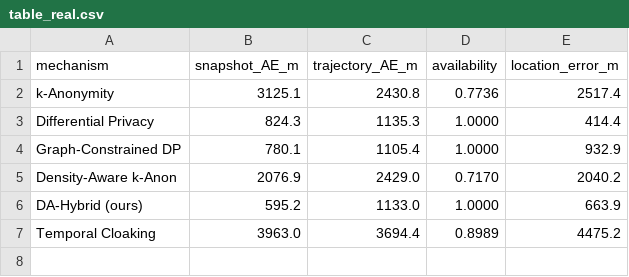
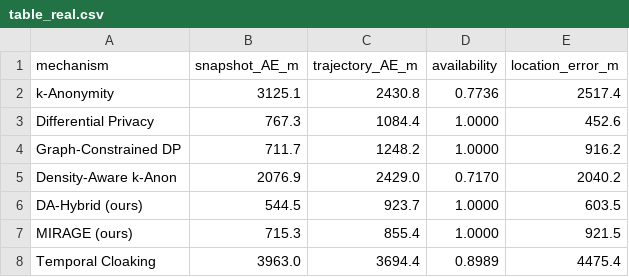
Before and after one commit to Pushkal-Gupta/Graph-based_Location-Privacy-IoT, a CSV file: evaluation/real_graph/table_real.csv, drawn as a sheet.

```diff
--- a/evaluation/real_graph/table_real.csv
+++ b/evaluation/real_graph/table_real.csv
@@ -2,6 +2,7 @@ mechanism,snapshot_AE_m,trajectory_AE_m,availability,location_error_m
 k-Anonymity,3125.1,2430.8,0.7736,2517.4
-Differential Privacy,824.3,1135.3,1.0000,414.4
-Graph-Constrained DP,780.1,1105.4,1.0000,932.9
+Differential Privacy,767.3,1084.4,1.0000,452.6
+Graph-Constrained DP,711.7,1248.2,1.0000,916.2
 Density-Aware k-Anon,2076.9,2429.0,0.7170,2040.2
-DA-Hybrid (ours),595.2,1133.0,1.0000,663.9
-Temporal Cloaking,3963.0,3694.4,0.8989,4475.2
+DA-Hybrid (ours),544.5,923.7,1.0000,603.5
+MIRAGE (ours),715.3,855.4,1.0000,921.5
+Temporal Cloaking,3963.0,3694.4,0.8989,4475.4
```
Also changed, not shown: evaluation/real_graph_tdrive/table_real.csv, 48 other files.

_____

What to produce> Output, word for word, the full listing above, with no pictures.

Output below>
Before and after one commit to Pushkal-Gupta/Graph-based_Location-Privacy-IoT, a CSV file: evaluation/real_graph/table_real.csv, drawn as a sheet.

```diff
--- a/evaluation/real_graph/table_real.csv
+++ b/evaluation/real_graph/table_real.csv
@@ -2,6 +2,7 @@ mechanism,snapshot_AE_m,trajectory_AE_m,availability,location_error_m
 k-Anonymity,3125.1,2430.8,0.7736,2517.4
-Differential Privacy,824.3,1135.3,1.0000,414.4
-Graph-Constrained DP,780.1,1105.4,1.0000,932.9
+Differential Privacy,767.3,1084.4,1.0000,452.6
+Graph-Constrained DP,711.7,1248.2,1.0000,916.2
 Density-Aware k-Anon,2076.9,2429.0,0.7170,2040.2
-DA-Hybrid (ours),595.2,1133.0,1.0000,663.9
-Temporal Cloaking,3963.0,3694.4,0.8989,4475.2
+DA-Hybrid (ours),544.5,923.7,1.0000,603.5
+MIRAGE (ours),715.3,855.4,1.0000,921.5
+Temporal Cloaking,3963.0,3694.4,0.8989,4475.4
```
Also changed, not shown: evaluation/real_graph_tdrive/table_real.csv, 48 other files.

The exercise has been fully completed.